As 20 million college students head back to U.S. colleges this fall, more than 44 million others are struggling to pay off an estimated 1.5 billion in student loan debt. It is well established that debts play a large role in divorce cases, and student loan debt can be one of the biggest obstacles to achieving financial stability after a divorce.
To avoid making that debt problem worse, student loan borrowers must avoid debt relief scams that use fraudulent claims to convince borrowers that they can help alleviate their financial distress. The scams commonly use text messaging and other social media advertising to convince debtors that they are affiliated with the U.S. government, that their loans can be forgiven or deferred, or that they are eligible for affordable repayment programs, when all such claims are false.
In reality, these scams victimize borrowers by increasing their debt and harming their credit. Two years ago, the Federal Trade Commission, with the help of 11 state Attorneys General, including the Washington State AG, filed a nationwide sweep of 36 lawsuits with the goal of shutting down dozens of relief scammers. More recently, these cases have settled or resolved with consent judgments which reveal success in halting some scams, but not much success in returning funds to consumers who paid for services and got nothing in return except more debt. The FTC documented $95 million in illegal fees paid by consumers. One scammer alone took more than 9 million dollars from student loan borrowers, but the settlement reveals that the FTC suspended the monetary judgment after recovering only $54,000. So the resolution of this problem is not through lawsuits. Student loan borrowers must be educated about their options to address student loan debt and know where to seek real help.
Student Loan Support and Education
Consumer advocates are promoting the use of state Ombudspersons to provide student loan borrowers with accurate information and assistance. Luckily, Washington State is one of the few states that has started a Student Loan Advocacy Program. The program does have an advocate that can answer questions, but the website has nothing about student loan debt scams, other than links to federal agency websites.
The best resource for educating yourself in order to avoid this type of scam is the FTC website. They offer this advice:

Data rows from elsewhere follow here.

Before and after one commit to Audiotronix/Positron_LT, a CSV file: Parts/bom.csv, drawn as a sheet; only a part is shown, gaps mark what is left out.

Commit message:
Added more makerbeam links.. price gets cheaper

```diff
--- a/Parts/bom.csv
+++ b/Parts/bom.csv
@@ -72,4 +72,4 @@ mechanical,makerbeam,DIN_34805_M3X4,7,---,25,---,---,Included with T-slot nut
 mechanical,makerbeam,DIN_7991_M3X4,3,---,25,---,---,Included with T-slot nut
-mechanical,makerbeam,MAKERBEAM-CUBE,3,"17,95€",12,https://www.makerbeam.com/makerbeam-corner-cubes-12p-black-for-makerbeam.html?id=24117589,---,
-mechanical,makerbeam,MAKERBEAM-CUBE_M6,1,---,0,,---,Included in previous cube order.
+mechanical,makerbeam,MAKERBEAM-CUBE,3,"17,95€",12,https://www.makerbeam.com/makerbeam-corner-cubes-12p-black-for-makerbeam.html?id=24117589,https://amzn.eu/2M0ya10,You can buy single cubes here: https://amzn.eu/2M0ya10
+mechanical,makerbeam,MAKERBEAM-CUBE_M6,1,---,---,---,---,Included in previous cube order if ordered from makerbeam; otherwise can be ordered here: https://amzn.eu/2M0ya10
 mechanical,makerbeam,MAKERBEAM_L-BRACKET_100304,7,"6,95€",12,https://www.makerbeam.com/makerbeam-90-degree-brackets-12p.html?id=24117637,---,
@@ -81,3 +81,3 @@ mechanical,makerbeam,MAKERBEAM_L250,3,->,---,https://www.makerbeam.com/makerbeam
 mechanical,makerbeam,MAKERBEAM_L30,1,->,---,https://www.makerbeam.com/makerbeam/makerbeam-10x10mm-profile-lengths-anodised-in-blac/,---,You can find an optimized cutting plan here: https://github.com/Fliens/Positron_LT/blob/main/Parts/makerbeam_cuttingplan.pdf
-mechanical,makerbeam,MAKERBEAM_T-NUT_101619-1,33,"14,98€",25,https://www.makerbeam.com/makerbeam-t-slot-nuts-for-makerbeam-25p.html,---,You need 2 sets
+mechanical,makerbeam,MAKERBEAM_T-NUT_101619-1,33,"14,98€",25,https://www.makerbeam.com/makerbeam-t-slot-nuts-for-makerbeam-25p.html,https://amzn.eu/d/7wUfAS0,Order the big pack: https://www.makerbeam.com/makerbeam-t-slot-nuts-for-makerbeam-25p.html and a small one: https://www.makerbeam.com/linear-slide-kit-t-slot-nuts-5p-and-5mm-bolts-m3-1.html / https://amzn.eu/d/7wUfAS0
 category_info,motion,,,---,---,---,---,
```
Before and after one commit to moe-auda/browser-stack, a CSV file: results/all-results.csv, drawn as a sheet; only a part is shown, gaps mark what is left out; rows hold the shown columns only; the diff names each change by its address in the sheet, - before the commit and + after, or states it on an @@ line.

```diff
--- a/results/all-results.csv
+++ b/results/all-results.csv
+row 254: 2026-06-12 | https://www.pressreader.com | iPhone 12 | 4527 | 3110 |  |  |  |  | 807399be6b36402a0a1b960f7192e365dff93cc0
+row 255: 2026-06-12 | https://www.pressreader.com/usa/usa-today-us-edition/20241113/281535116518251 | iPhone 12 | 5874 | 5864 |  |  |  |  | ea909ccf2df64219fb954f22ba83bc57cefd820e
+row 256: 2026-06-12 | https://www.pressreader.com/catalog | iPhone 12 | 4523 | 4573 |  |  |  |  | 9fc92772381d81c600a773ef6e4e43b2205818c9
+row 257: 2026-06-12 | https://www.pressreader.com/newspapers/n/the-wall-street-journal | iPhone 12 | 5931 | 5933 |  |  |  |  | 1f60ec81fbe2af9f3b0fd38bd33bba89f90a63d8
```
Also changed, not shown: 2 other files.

Consumers should remember that only scammers promise fast loan forgiveness, and that scammers often pretend to be affiliated with the government. And consumers should never pay an upfront fee for help, and should not share their FSA ID—a username and password used to log in to U.S. Department of Education websites—with anyone.
Consumers can apply for loan deferments, forbearance, repayment and forgiveness or discharge programs directly through the U.S. Department of Education or their loan servicer at no cost; these programs do not require the assistance of a third-party company or payment of application fees. For federal student loan repayment options, visit StudentAid.gov/repay. For private student loans, contact the loan servicer directly.
Repayment Options and Avoiding Scams
Another great resource is provided by the Illinois AG, who gives step by step directions to researching your repayment options and avoiding scams. The best non-governmental organization working to help educate borrowers is The Student Borrower Protection Center, whose website is a wealth of helpful information. When debt issues are overwhelming and cause partners to end their marriage, the Seattle divorce lawyers at Molly B. Kenny, LLC are ready to help you create a workable plan for your future independent financial stability.